* **GOAL OF THE EXERCISE**
Find the word "true" in the listing below, then return every line it appears in.

* **DATA SUPPLIED**

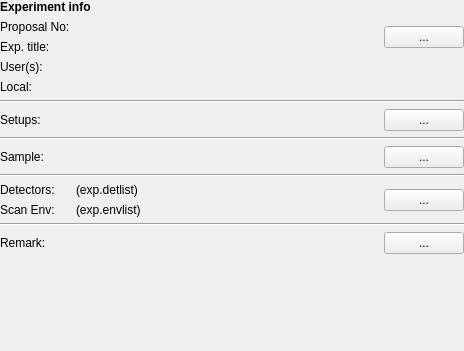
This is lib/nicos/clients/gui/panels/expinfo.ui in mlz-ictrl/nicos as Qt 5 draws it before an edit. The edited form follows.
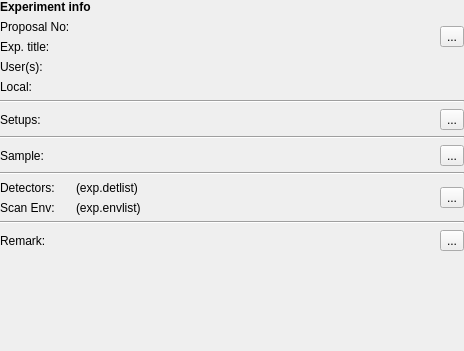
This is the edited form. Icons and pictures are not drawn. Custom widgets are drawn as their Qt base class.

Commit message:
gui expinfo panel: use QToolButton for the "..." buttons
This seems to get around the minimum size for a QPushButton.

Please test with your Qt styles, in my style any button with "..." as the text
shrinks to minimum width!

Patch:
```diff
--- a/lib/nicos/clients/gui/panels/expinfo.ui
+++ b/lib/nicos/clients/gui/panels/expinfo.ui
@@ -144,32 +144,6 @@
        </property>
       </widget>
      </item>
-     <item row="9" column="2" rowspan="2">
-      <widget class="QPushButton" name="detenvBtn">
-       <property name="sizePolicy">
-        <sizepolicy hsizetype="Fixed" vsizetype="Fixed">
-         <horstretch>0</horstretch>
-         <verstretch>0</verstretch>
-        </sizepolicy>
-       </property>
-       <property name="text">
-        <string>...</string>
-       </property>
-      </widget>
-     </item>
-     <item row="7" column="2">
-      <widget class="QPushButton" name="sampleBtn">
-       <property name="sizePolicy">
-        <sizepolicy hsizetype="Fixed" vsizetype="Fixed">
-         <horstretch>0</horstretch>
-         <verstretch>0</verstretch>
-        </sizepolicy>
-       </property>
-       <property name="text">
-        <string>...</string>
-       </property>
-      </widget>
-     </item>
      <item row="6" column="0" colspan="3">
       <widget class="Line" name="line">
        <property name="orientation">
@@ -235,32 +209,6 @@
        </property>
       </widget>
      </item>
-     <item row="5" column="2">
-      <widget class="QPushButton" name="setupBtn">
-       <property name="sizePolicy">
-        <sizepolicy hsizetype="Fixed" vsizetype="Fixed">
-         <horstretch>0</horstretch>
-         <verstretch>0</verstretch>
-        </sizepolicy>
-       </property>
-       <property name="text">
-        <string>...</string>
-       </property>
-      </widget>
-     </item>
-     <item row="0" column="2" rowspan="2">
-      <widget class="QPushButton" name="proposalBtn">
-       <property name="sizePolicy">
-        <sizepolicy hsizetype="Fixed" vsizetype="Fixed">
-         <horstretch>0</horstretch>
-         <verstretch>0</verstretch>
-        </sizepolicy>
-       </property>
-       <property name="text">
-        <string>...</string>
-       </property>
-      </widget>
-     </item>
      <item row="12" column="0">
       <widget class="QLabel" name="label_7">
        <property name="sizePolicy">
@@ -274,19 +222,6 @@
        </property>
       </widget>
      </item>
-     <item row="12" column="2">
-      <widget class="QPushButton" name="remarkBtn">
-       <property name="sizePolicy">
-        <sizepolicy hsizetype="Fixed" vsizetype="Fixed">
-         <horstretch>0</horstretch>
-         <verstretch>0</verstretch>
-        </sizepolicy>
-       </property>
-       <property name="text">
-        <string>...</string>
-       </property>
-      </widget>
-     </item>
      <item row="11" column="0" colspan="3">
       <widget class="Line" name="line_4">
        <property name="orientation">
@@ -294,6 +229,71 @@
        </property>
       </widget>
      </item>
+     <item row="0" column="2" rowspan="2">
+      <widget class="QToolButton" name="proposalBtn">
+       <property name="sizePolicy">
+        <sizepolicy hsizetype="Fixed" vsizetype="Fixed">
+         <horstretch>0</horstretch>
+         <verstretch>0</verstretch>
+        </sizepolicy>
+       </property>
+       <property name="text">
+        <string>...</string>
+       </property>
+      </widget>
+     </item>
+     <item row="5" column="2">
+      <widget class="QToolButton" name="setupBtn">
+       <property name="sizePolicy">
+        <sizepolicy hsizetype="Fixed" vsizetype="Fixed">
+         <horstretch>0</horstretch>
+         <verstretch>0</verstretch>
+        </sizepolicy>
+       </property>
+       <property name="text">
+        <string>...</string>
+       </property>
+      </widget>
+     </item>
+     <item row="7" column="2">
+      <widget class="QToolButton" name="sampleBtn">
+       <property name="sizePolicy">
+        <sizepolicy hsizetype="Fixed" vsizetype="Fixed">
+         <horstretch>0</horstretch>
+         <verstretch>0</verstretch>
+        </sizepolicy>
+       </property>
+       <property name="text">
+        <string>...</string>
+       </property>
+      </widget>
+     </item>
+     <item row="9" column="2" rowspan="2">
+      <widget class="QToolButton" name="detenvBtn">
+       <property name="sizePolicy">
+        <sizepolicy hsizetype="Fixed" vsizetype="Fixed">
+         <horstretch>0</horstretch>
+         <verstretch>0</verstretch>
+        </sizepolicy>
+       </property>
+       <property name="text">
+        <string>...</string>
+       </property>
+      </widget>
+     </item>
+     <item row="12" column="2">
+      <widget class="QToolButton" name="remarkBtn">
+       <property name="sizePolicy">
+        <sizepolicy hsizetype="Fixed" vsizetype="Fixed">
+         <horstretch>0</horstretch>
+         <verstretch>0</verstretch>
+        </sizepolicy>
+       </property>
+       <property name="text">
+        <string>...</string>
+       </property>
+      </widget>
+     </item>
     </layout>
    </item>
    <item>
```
==
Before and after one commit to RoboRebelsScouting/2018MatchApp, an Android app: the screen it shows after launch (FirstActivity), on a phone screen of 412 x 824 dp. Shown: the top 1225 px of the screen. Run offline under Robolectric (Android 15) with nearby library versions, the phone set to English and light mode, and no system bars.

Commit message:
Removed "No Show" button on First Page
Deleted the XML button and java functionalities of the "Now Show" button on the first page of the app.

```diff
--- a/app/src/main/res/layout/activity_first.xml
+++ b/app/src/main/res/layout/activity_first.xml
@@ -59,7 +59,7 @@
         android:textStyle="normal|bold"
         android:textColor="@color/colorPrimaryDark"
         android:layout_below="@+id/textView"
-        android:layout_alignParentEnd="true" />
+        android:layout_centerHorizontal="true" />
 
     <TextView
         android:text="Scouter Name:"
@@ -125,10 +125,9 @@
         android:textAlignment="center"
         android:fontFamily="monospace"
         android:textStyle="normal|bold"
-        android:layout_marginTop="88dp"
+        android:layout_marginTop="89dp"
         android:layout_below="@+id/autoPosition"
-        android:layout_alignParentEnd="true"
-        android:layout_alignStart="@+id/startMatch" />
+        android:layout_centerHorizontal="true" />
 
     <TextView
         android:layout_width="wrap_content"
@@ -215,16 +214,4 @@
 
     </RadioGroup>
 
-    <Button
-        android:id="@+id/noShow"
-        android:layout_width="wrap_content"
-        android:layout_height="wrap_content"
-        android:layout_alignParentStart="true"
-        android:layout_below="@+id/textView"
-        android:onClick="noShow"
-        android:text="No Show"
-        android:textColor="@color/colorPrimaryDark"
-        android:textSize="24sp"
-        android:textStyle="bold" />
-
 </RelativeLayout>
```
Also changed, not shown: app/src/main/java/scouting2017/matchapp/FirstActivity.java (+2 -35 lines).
---
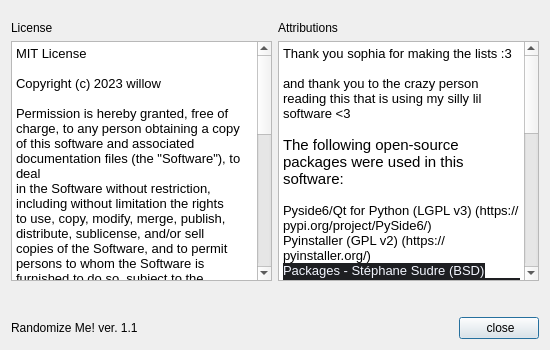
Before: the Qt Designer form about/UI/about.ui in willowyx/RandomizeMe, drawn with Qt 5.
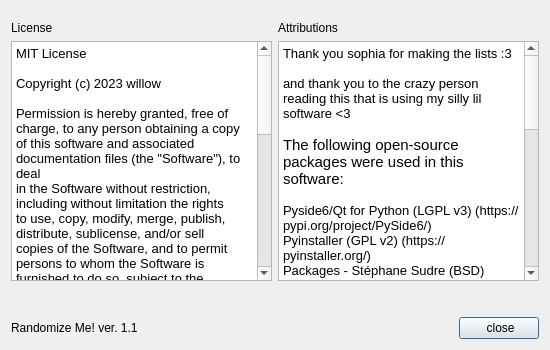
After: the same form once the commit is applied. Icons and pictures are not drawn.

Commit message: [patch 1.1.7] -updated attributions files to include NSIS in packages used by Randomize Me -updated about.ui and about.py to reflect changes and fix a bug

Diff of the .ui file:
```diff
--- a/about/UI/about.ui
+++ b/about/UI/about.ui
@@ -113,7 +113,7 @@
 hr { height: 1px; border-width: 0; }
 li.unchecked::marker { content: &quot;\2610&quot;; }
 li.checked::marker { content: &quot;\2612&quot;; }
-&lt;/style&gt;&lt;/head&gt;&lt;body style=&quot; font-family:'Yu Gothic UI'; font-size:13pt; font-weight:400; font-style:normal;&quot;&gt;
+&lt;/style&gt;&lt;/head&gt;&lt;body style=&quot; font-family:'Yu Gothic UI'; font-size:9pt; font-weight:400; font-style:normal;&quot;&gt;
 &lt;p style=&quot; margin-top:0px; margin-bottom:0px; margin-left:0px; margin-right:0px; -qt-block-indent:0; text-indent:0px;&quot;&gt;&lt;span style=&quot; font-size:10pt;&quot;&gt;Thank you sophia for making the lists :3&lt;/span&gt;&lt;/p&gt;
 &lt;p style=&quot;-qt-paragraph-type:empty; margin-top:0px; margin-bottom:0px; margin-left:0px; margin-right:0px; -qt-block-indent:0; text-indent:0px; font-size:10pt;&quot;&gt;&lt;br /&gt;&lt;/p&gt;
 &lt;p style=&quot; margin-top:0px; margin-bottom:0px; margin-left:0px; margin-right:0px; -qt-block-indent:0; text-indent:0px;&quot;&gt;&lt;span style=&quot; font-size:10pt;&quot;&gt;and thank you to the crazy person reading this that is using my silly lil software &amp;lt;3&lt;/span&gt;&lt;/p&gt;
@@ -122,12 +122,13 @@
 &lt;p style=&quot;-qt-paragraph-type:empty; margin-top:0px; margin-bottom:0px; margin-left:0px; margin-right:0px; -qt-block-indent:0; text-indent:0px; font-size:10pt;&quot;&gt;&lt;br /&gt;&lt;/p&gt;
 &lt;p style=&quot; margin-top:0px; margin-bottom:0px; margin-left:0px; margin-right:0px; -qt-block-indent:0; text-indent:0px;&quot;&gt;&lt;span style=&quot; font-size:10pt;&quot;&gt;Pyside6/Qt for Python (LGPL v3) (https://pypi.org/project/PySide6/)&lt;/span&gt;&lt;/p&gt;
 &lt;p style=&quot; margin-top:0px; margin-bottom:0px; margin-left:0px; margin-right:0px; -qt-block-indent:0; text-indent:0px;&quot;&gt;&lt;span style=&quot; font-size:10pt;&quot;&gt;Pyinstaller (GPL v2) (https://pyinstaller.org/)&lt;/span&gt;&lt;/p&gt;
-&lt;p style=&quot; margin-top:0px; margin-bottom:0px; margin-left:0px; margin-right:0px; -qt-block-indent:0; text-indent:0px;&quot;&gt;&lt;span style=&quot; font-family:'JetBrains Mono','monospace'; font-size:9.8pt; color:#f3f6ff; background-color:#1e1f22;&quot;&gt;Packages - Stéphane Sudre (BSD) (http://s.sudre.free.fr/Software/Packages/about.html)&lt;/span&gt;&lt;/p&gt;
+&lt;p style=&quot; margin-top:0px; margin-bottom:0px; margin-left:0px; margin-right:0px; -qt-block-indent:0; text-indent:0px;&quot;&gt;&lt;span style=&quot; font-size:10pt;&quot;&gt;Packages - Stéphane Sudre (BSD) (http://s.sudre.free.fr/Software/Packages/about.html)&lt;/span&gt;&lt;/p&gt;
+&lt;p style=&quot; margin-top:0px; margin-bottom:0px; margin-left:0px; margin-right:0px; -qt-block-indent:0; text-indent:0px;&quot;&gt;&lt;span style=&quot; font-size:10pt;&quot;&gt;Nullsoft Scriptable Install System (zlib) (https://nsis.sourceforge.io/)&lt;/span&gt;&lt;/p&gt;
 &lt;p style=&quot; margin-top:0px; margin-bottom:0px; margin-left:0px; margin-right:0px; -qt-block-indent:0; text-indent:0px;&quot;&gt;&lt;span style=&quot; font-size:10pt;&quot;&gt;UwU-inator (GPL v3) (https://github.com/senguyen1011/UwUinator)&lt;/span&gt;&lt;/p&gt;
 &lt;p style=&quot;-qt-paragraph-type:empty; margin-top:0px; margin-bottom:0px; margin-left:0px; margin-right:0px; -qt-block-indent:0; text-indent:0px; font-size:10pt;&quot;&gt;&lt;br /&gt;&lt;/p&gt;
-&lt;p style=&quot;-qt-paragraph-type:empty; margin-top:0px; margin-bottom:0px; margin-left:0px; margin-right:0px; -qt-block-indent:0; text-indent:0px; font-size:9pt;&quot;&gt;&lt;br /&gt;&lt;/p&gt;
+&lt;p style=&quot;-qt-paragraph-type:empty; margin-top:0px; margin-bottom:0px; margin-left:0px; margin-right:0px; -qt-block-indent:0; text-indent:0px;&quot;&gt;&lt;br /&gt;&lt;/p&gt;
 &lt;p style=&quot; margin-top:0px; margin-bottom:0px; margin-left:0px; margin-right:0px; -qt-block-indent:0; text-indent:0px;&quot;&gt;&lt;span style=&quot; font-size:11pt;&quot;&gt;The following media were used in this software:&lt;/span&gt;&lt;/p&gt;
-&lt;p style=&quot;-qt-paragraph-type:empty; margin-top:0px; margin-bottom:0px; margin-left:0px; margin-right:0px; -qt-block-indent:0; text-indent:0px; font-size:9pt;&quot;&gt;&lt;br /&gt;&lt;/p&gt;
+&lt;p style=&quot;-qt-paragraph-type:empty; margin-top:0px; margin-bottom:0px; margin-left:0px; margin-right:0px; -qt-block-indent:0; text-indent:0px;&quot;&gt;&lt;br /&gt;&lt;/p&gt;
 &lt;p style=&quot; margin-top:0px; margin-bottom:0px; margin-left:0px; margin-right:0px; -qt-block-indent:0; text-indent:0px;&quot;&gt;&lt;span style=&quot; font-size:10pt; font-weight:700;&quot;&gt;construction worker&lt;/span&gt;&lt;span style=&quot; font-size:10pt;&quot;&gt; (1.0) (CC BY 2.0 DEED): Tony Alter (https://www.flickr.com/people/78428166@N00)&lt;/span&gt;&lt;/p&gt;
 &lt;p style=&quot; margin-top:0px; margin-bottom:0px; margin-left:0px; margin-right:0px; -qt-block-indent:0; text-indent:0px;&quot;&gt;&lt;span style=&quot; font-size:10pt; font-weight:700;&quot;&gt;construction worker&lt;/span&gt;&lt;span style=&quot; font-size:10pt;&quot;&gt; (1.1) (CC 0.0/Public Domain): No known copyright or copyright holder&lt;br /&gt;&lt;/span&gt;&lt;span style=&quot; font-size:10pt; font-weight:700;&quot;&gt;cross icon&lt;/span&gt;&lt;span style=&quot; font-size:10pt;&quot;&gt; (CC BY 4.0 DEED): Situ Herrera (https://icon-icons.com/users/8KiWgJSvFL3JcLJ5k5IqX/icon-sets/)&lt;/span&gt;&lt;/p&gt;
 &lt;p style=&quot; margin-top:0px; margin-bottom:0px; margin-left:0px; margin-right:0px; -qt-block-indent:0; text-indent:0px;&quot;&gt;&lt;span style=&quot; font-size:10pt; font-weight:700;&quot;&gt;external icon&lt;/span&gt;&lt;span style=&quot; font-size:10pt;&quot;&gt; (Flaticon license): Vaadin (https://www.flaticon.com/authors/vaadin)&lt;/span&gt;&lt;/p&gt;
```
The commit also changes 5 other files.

* **COMPLETED EXERCISE**
-        android:layout_alignParentEnd="true" />
+        android:layout_centerHorizontal="true" />
-        android:layout_alignParentEnd="true"
+        android:layout_centerHorizontal="true" />
-        android:layout_alignParentStart="true"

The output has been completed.